The mother told me to avoid the company of girls until I was 35 or so and then marry a good sensible match, a respectable girl with a farm and money. “Take your time, Nicolas,“ she said. “There are thousands of farmers’ daughters with their tongues hanging out to be married, and don’t worry about anything, for after my day you’ll have this place forever, and your uncle Dick‘s place as well.”
In 1950s Ireland, the course of true love is running anything but smoothly for young dairy farmer Nicholas Furlong.
When not being thwarted at every turn by his mother, the ferocious Widow Furlong, or his equally fearsome bachelor Uncle Richard, he’s misconstruing the female signals. Or misfiring his responses.
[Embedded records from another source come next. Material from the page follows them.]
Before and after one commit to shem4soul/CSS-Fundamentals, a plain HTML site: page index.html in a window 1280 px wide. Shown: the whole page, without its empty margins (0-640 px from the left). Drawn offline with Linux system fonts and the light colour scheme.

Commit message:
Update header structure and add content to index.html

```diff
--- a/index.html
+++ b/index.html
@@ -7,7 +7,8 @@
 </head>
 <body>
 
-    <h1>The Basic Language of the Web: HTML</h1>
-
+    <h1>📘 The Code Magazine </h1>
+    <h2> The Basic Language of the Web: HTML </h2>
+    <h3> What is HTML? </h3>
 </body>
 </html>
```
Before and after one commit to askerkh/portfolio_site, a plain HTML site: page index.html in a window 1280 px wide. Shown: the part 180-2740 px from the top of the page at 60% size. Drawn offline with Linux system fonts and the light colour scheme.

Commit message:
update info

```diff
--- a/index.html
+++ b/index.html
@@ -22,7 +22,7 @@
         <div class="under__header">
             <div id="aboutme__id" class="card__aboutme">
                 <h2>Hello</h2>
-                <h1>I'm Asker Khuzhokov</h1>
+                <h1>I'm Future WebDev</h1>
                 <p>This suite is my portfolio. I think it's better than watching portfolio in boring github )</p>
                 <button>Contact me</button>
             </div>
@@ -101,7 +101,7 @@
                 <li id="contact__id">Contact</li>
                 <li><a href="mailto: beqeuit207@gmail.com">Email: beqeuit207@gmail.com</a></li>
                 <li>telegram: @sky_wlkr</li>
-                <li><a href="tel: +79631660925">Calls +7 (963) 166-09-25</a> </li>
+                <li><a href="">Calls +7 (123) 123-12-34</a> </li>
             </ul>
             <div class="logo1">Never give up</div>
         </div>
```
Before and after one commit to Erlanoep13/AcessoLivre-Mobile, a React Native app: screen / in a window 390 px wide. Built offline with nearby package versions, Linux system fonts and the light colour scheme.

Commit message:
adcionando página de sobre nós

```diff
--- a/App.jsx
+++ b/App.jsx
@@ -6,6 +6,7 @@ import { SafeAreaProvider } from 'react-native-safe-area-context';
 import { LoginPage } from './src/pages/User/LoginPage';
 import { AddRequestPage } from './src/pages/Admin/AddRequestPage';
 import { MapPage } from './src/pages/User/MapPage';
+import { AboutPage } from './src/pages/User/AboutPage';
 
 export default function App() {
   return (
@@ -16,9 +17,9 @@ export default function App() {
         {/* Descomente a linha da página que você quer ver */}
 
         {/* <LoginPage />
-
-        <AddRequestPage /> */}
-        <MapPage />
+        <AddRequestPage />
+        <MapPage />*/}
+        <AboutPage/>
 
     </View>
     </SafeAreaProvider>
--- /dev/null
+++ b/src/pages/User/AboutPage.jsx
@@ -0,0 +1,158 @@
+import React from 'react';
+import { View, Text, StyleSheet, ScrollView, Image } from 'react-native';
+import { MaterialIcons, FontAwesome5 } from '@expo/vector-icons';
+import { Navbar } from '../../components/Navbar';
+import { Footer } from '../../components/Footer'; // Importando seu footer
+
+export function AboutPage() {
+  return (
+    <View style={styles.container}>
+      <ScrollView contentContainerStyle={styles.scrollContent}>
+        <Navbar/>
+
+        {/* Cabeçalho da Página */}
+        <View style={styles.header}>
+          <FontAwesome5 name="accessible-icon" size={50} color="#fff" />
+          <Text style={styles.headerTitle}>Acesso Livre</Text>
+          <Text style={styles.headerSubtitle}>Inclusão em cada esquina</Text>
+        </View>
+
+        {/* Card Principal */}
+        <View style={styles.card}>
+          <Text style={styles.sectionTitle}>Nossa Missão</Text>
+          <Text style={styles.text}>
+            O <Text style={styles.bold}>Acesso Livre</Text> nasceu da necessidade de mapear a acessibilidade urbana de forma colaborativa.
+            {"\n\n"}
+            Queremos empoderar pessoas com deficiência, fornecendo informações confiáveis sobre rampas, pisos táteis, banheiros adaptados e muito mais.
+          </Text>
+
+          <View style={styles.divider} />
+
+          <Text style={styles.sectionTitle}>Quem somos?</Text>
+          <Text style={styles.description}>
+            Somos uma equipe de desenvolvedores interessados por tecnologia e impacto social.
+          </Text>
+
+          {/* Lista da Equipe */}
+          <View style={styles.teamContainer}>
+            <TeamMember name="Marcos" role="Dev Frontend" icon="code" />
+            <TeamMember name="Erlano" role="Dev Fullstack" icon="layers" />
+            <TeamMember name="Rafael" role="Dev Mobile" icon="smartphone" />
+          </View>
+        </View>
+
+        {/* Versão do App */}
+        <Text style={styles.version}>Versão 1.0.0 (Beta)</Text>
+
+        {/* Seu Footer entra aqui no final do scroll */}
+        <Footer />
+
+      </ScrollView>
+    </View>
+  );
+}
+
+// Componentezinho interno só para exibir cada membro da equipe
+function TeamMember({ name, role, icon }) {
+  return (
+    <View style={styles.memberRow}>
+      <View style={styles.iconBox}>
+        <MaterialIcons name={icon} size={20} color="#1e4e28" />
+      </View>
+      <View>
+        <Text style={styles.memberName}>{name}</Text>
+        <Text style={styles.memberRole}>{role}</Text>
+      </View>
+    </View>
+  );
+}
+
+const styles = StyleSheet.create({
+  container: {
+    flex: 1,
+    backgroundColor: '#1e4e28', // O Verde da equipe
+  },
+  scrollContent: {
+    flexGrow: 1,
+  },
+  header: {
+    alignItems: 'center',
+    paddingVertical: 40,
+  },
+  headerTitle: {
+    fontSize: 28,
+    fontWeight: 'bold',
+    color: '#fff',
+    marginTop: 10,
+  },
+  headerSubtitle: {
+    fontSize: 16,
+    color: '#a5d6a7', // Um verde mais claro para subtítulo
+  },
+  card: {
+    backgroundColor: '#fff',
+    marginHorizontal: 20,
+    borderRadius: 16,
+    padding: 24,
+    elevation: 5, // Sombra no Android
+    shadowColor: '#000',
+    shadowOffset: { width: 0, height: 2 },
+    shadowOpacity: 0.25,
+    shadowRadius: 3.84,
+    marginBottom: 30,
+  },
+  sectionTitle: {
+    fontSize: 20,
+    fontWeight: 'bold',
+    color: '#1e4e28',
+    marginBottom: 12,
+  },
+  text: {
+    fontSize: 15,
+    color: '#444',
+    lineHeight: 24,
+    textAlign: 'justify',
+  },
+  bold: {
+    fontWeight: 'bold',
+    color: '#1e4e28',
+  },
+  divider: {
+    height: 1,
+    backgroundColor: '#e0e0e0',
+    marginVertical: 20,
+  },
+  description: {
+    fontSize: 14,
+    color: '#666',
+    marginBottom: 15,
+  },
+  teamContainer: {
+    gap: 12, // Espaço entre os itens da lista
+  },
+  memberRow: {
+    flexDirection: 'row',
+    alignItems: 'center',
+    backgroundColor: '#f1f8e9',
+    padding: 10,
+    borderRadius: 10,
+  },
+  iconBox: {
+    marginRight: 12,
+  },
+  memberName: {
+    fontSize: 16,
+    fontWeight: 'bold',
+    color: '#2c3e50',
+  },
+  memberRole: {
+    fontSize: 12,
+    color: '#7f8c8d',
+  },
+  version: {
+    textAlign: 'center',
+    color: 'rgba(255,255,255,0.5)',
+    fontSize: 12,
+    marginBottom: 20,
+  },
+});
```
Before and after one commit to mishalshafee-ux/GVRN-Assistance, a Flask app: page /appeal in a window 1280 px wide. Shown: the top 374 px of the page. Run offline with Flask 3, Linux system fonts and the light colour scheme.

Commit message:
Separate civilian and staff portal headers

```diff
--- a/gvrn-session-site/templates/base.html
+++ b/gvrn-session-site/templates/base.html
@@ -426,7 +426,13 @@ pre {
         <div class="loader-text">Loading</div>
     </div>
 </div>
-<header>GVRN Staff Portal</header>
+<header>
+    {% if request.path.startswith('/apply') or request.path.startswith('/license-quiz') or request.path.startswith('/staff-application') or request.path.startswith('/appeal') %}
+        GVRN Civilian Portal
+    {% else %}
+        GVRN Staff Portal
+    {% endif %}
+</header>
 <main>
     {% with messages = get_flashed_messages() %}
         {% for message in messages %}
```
Nicholas prides himself on rising above the ashes of ridicule and rejection that surround him and his two comrades in courtship, Mulcahy and MacDonagh. But now a new torment has arrived in the form of an ageing guardian of the peace intent on courting The Widow. And the farm.
This outrage to the proper order of romance must be stopped. But how?
With hilarious hyperbole and vivid, melodic language, the author takes a scalpel to the hypocrisies and injustices of rural life in this coming-of-age novel that is by turns moving and hysterically humorous.
“Reminds me of both John B Keane and Brian O’Nualain: Keane’s loquaciousness with words and O’Nuallain’s undermining effect with them… a tightrope act executed with frothy bravado.” — Sunday Independent